eIDAS 2.0 Architecture and Reference Framework – Eurosmart’s feedback

The EU eIDAS expert group working on eIDAS 2.0 published on February 22nd, the European Digital Identity Architecture and Reference Framework (the “ARF”).

Eurosmart’s members have collectively reviewed this document and provided the EU eIDAS expert group with an exhaustive list of comments (the commenting table is available here).

Some of the key messages from this table can be summarised as follows:

Level of Assurance “High”

Not all technologies mentioned in the outline allow meeting the security requirements for Level of Assurance “High”, as they reach diverse levels of security. The ARF outline should clearly target level of assurance “High” and indicate what technologies enable reaching such a Level of Assurance for the Wallet.

Reliance on secure hardware solutions

The highest level of trust requires secure hardware solutions reaching the level “High”. The outline should be more explicit on this point. In particular, cryptographic functions should only leverage secure hardware solutions because it is instrumental for the security and strength of the Wallet. The outline should also make clearer that Trusted Execution Environments (TEE) and Secure Elements (SE) do not provide the same level of trust – level “Substantial” for TEE and level “High” for SE.

User control

The outline refers to “full control” and “sole control” without defining these terms, especially with regards to sovereignty over data (e.g. cloud solutions), encryption keys, and the way the data are controlled by the mobile phone, SE, TEE etc. “Full” and “sole control” would deserve further explanation.

In addition, the concept of “breach of control” is introduced in the outline but not defined, while this concept does not appear in the legislative proposal.

Definitions of entities

Many entities are introduced by the outline. Some can be found in the eIDAS legislative proposal, and others are new (e.g. gateways, providers of registries, catalogues of attributes, PID providers). The outline should contain a definition clause to define all of them.

Clarify requirements

The outline should be clearer on the requirements that apply to the entities. For instance, which entities need to register?

Moreover, the responsibilities of the relying parties could be made more explicit. When relying on parties authenticate the attestations, should they verify the validity of the attestation? Should they also authenticate the PID? Another question is left unanswered: how does the relying party know that an operational phase is run at a given level of assurance (i.e. “High” or “Substantial”)? These points deserve clarifications. 

Mutual authentication between the Wallet and relying parties

Some details are missing for mutual authentication between the Wallet and relying parties. One missing element is the configuration and update in the Wallet of the authorisation and/or revocation list(s) of relying parties. Another missing element is the configuration of the trust anchors to be used by the Wallet to authenticate the relying parties.

Regarding the implementation of mutual authentication, the framework should leverage Qualified Website Authentication Certificates (QWACs).

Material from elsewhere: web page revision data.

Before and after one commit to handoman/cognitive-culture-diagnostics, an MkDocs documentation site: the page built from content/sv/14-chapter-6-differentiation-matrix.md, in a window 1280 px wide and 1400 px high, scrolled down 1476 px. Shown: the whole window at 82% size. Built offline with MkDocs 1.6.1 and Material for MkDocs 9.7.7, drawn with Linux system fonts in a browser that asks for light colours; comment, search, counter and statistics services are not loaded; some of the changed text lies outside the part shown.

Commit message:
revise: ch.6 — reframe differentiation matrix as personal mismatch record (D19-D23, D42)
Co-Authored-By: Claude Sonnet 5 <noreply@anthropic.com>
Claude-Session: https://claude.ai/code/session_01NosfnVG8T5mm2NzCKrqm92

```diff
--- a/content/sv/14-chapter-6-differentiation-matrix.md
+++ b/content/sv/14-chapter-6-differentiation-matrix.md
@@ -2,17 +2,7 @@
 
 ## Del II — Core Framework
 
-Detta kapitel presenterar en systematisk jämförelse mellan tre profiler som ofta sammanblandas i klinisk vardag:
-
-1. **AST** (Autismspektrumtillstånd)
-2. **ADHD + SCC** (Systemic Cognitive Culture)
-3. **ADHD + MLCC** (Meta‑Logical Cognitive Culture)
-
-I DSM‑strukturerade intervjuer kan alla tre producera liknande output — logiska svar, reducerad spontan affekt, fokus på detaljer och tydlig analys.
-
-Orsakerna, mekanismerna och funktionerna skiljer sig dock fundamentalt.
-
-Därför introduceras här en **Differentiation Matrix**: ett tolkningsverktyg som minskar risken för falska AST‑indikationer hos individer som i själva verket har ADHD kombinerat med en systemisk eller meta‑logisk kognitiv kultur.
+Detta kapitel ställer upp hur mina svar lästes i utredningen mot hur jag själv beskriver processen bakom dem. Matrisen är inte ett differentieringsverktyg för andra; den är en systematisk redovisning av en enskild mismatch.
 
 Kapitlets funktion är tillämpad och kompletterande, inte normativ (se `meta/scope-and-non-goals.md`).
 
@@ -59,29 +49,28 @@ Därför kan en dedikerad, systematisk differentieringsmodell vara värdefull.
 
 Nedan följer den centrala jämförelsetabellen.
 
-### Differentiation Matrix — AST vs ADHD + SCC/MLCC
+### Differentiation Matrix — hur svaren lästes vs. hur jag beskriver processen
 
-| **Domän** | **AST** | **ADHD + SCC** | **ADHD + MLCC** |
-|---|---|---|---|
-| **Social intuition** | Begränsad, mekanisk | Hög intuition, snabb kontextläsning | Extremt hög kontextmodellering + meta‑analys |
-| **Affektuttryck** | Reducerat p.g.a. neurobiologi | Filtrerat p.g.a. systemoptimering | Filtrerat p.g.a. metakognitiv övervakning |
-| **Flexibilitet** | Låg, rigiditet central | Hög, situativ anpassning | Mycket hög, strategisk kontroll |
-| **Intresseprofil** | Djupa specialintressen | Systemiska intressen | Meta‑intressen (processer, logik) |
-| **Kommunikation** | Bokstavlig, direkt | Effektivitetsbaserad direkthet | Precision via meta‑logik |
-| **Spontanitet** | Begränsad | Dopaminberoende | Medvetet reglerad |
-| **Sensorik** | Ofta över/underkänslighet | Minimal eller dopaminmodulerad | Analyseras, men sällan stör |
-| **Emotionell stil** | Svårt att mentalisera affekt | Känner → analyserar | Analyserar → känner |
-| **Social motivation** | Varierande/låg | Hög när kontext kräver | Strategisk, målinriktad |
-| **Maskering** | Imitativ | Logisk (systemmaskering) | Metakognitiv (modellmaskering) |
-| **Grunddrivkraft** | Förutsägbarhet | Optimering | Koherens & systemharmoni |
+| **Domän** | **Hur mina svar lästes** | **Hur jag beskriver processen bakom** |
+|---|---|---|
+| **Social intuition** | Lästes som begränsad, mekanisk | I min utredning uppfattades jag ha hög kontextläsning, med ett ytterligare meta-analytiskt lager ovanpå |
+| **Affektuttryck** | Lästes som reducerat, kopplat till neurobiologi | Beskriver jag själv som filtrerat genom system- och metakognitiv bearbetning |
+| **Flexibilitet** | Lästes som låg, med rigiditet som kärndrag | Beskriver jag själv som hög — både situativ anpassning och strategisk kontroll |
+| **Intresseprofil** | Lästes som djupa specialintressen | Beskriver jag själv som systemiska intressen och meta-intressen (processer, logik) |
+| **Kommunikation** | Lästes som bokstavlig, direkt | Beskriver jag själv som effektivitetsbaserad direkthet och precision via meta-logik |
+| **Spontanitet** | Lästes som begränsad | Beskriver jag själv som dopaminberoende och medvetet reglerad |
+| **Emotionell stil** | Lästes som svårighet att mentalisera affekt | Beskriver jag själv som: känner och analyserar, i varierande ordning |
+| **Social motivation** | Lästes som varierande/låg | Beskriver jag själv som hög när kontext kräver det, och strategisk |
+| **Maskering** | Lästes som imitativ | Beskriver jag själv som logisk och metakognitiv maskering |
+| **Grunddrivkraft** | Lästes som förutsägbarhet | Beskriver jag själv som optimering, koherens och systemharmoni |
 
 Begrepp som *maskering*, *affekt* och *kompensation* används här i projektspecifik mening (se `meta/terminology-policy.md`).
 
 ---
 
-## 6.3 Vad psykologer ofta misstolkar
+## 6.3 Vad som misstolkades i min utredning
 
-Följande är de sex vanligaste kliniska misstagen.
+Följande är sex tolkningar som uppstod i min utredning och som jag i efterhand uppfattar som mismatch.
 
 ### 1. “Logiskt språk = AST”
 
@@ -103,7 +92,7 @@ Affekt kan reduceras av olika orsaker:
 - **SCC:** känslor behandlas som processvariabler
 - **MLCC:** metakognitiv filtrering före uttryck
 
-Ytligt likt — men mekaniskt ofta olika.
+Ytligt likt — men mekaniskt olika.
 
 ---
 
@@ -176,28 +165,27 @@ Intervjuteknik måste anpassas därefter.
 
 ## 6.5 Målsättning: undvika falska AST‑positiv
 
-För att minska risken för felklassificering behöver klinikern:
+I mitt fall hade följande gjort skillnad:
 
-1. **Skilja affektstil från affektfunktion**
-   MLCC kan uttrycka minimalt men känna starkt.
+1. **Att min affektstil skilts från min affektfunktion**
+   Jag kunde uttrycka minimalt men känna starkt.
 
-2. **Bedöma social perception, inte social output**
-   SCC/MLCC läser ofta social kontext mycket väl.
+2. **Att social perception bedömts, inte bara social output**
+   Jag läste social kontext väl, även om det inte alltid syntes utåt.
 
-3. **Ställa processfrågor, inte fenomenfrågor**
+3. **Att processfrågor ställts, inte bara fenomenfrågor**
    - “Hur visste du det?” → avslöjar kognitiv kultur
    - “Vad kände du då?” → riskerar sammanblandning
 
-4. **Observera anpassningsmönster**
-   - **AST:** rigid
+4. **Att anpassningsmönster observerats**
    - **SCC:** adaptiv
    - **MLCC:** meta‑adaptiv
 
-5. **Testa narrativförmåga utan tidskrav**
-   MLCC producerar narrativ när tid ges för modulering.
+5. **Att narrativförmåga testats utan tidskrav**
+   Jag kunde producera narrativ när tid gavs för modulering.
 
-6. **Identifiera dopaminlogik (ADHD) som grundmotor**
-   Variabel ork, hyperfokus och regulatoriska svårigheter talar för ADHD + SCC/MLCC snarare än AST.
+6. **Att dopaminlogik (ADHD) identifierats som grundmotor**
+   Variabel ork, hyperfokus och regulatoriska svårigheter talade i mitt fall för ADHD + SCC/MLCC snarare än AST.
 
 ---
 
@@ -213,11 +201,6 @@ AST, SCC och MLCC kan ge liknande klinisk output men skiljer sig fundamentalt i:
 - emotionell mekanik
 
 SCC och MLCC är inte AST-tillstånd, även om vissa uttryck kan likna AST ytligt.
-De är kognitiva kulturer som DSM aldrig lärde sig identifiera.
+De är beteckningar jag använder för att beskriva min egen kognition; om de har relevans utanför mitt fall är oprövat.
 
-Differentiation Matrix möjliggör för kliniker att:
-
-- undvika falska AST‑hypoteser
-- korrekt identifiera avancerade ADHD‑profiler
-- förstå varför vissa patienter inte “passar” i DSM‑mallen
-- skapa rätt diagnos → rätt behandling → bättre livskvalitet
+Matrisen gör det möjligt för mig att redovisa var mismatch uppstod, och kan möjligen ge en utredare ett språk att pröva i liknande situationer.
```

In addition, mutual authentication should go beyond identification and authentication of endpoints; it should set a trusted channel whereby any subsequent communications between both parties -during the session- are protected in integrity, authenticity and confidentiality.